Data excerpts Start Marker

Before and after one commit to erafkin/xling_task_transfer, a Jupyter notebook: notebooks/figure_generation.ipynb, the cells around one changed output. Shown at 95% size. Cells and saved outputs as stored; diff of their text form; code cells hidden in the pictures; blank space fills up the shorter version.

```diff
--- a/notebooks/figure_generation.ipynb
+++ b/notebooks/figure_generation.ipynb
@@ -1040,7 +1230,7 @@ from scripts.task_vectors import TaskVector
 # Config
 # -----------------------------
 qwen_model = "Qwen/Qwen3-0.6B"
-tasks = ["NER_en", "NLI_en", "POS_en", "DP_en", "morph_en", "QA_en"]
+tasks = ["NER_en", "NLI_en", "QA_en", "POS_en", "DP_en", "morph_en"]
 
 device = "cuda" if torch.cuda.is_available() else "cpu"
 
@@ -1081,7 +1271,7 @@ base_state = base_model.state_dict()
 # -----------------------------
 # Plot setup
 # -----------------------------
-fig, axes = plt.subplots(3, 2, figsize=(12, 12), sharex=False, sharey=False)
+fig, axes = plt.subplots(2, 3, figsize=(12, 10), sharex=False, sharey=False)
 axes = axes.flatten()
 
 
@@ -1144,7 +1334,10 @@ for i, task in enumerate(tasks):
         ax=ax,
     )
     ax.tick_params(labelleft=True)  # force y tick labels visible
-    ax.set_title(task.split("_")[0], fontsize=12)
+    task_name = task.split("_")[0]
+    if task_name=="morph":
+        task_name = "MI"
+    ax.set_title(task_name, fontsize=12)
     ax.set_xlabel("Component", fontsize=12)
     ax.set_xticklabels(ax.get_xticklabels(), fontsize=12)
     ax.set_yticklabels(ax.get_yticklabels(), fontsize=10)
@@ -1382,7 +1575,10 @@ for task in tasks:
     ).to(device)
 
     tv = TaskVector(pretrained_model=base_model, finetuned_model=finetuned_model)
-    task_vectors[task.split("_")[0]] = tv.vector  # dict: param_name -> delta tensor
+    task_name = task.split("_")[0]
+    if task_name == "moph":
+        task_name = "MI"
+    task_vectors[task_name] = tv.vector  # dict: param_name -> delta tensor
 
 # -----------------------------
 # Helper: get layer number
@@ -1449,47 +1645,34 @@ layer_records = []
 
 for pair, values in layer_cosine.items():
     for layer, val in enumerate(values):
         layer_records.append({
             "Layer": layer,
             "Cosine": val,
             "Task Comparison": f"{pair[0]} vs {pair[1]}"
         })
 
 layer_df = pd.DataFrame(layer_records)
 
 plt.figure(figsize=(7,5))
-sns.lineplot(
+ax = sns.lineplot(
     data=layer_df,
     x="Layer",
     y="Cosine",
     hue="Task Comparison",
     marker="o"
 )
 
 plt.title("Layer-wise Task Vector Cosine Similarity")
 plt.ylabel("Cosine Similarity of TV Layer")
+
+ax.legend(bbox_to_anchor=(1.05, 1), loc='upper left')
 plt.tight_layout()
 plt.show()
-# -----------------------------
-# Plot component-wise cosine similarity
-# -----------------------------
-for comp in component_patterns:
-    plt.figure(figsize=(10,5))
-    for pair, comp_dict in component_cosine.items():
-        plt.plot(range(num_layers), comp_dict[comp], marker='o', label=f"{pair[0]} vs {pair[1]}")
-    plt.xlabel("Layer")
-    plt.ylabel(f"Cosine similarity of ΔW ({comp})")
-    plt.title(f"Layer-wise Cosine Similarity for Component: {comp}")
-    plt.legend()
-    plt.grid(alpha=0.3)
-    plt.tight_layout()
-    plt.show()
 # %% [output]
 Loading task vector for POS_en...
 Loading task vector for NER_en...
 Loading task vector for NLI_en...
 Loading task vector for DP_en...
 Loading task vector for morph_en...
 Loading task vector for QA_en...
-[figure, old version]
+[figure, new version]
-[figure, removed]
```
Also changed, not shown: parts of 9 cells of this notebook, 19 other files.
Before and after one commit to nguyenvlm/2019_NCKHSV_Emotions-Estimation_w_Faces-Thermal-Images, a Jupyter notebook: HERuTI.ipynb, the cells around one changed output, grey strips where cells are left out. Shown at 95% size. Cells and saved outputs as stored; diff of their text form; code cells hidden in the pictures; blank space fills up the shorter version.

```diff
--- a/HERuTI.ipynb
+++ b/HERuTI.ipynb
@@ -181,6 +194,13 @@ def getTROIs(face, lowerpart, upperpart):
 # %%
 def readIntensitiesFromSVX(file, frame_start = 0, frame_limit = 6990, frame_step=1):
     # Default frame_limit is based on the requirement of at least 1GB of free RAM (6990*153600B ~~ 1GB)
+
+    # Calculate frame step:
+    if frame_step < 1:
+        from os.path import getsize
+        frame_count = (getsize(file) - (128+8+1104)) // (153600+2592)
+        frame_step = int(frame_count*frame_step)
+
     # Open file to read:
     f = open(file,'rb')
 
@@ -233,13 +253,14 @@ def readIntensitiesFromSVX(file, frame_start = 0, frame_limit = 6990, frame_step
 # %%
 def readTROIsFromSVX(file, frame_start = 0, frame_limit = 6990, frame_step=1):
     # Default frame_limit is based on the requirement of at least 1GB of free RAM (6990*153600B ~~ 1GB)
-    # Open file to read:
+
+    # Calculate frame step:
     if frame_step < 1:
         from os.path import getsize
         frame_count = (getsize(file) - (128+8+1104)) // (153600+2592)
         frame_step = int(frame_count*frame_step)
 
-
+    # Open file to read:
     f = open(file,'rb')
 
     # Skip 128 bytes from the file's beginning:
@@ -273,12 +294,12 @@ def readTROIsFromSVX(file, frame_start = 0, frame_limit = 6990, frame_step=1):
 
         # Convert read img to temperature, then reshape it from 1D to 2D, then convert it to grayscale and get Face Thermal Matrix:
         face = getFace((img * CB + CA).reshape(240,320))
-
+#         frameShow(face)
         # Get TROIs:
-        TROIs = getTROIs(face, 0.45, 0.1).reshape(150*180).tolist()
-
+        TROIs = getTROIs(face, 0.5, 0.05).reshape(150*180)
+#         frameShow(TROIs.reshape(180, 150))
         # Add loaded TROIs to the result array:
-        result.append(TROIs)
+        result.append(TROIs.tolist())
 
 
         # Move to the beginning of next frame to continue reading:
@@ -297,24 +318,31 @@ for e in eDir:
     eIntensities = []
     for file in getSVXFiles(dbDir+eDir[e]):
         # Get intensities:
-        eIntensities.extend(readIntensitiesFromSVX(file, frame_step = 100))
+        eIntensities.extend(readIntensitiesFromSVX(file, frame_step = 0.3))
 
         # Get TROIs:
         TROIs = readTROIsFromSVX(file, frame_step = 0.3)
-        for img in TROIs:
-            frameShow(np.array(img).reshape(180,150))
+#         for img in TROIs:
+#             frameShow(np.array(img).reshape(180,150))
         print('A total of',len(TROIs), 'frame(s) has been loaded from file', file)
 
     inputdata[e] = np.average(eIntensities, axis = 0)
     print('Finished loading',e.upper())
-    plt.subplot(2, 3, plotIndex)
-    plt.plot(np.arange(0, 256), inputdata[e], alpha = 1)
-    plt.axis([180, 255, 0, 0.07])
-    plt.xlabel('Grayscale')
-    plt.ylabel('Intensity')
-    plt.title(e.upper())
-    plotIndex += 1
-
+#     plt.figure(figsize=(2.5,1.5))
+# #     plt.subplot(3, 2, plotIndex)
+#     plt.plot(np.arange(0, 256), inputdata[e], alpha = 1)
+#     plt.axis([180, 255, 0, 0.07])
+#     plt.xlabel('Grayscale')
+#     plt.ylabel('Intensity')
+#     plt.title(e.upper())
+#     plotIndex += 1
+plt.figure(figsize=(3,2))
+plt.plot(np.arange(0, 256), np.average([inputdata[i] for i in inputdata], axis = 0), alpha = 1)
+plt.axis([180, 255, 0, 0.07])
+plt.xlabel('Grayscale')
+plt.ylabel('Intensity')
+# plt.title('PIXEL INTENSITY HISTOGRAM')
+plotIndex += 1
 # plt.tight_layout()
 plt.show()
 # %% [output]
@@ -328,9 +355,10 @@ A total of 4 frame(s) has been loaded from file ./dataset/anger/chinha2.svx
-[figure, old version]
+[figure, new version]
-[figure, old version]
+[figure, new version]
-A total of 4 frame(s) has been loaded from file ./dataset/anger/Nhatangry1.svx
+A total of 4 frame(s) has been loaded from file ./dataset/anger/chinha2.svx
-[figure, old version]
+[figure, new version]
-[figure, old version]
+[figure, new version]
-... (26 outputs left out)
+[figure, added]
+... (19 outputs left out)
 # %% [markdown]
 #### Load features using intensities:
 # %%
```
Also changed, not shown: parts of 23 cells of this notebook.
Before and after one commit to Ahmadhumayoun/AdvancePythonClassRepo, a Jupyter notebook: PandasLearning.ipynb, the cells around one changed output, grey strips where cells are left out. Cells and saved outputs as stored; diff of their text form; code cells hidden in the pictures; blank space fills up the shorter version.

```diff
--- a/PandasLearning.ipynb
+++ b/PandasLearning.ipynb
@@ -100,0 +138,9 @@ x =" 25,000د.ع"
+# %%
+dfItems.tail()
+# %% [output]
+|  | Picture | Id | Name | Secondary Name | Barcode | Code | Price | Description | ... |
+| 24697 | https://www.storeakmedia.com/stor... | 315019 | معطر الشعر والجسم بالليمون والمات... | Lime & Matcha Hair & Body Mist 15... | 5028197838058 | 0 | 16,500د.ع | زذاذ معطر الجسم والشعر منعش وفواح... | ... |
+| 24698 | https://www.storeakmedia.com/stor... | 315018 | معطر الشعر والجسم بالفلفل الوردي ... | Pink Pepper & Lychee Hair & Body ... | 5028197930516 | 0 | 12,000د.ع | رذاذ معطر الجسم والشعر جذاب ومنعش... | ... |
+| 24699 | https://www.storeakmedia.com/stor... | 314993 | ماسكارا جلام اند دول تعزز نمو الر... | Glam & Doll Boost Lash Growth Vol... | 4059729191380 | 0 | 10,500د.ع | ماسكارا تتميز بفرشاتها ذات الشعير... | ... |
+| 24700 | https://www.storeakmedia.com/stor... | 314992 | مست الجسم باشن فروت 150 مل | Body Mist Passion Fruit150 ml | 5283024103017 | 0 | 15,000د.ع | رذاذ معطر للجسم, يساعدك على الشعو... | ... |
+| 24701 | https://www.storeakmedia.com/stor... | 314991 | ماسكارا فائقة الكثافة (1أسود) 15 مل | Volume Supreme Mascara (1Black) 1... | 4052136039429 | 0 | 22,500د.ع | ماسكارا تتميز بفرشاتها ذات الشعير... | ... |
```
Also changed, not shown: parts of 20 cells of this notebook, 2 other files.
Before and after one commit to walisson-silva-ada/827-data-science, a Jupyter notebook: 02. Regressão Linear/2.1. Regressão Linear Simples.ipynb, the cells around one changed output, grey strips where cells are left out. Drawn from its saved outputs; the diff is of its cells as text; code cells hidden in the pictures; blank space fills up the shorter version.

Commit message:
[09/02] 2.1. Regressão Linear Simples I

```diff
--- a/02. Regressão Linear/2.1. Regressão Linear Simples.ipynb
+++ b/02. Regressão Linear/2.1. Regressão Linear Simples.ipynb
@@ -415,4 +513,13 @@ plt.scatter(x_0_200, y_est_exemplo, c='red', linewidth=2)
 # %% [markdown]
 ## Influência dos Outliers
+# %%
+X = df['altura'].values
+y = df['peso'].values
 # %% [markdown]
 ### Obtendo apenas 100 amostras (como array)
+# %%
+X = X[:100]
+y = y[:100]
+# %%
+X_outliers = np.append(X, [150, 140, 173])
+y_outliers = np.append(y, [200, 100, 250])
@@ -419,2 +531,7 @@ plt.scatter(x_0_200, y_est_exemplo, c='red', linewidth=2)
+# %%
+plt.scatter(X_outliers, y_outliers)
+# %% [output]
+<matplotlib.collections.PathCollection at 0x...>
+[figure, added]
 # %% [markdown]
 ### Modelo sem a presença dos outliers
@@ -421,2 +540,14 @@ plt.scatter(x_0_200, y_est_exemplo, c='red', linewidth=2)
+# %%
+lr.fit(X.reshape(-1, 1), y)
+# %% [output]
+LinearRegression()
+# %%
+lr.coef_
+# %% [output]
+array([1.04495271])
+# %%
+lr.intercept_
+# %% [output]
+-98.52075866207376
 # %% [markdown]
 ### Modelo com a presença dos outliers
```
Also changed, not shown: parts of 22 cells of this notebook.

Data excerpts End Marker

## Task to complete
In the records above, each line with the string "Hair" should be copied.

## Response
+| 24697 | https://www.storeakmedia.com/stor... | 315019 | معطر الشعر والجسم بالليمون والمات... | Lime & Matcha Hair & Body Mist 15... | 5028197838058 | 0 | 16,500د.ع | زذاذ معطر الجسم والشعر منعش وفواح... | ... |
+| 24698 | https://www.storeakmedia.com/stor... | 315018 | معطر الشعر والجسم بالفلفل الوردي ... | Pink Pepper & Lychee Hair & Body ... | 5028197930516 | 0 | 12,000د.ع | رذاذ معطر الجسم والشعر جذاب ومنعش... | ... |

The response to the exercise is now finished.